Every line below containing the word "index" should be found and copied.

START Data to use

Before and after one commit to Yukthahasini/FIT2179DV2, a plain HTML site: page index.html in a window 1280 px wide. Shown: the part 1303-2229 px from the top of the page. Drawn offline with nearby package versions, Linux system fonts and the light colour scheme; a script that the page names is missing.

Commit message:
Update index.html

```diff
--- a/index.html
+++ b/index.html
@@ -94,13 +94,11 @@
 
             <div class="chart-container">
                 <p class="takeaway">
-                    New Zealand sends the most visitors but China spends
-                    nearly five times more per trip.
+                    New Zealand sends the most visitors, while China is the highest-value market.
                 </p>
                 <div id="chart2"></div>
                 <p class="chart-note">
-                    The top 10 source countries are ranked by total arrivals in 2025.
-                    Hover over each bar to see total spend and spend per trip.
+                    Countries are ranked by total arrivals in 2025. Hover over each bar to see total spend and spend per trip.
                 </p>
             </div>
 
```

END Data to use
START Data to use

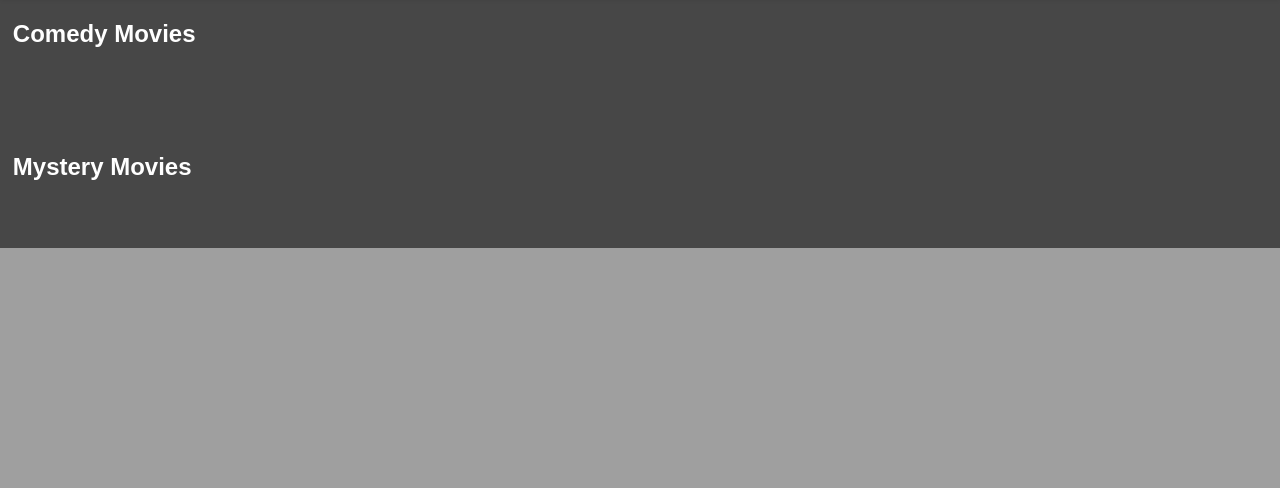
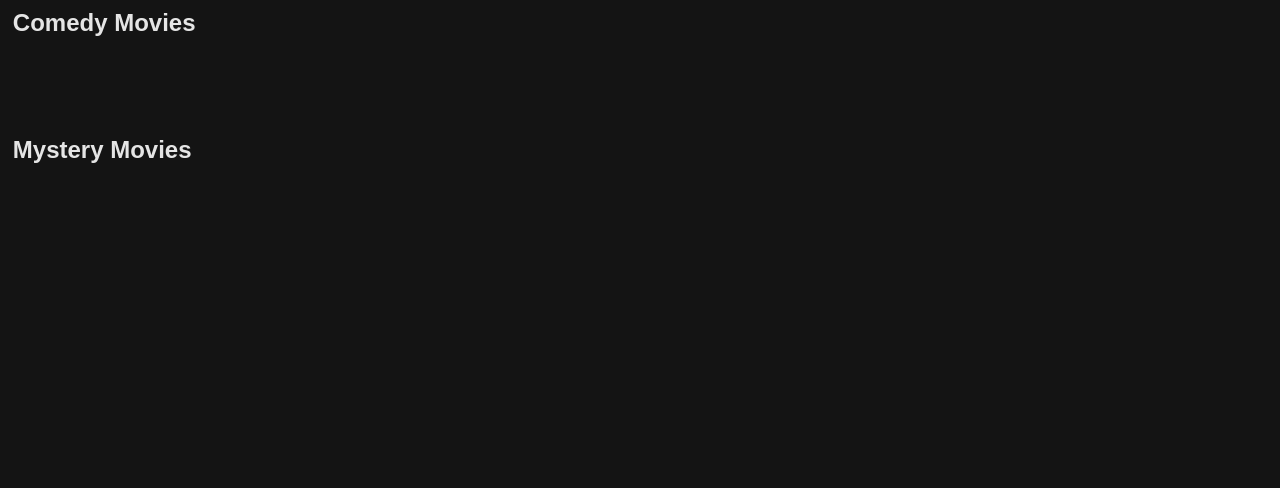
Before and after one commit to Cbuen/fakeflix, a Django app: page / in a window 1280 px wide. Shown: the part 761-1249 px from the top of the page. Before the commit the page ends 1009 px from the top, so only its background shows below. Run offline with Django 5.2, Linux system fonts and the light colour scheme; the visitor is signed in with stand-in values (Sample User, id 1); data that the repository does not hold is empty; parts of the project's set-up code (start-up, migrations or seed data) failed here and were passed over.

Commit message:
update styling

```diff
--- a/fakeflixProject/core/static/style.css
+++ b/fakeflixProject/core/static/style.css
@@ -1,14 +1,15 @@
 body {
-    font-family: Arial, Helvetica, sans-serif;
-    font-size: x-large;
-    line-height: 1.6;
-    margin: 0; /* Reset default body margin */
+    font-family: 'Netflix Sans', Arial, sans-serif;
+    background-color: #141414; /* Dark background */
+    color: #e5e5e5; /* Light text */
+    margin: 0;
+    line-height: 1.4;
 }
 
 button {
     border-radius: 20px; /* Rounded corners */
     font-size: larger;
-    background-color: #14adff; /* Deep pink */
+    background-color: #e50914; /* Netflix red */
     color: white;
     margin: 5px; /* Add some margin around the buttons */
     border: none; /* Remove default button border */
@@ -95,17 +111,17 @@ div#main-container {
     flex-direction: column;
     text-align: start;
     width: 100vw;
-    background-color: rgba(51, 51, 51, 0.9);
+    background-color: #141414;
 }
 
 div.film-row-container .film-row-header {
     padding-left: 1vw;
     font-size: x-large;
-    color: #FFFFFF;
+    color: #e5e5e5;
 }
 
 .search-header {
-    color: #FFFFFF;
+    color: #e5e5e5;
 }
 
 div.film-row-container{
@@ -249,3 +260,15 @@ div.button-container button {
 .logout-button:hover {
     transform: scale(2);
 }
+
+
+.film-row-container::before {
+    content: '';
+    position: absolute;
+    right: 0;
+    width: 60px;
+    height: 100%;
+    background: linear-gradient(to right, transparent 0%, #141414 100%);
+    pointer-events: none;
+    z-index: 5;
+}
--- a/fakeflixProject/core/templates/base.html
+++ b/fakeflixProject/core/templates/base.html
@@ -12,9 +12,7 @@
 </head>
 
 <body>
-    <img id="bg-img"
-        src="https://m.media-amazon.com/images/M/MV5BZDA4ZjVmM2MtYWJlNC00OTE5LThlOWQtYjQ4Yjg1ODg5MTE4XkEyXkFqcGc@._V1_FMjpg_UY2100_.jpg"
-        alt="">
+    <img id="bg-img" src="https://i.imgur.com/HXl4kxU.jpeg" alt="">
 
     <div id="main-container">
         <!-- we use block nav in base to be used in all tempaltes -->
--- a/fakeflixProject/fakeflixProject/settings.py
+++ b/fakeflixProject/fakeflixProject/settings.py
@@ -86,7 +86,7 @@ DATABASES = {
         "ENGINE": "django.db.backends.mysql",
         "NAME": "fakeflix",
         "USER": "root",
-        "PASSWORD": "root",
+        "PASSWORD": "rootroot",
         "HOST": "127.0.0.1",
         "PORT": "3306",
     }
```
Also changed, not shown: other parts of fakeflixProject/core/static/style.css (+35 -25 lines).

END Data to use

__Task response__.
Before and after one commit to Yukthahasini/FIT2179DV2, a plain HTML site: page index.html in a window 1280 px wide. Shown: the part 1303-2229 px from the top of the page. Drawn offline with nearby package versions, Linux system fonts and the light colour scheme; a script that the page names is missing.
Update index.html
--- a/index.html
+++ b/index.html
+    z-index: 5;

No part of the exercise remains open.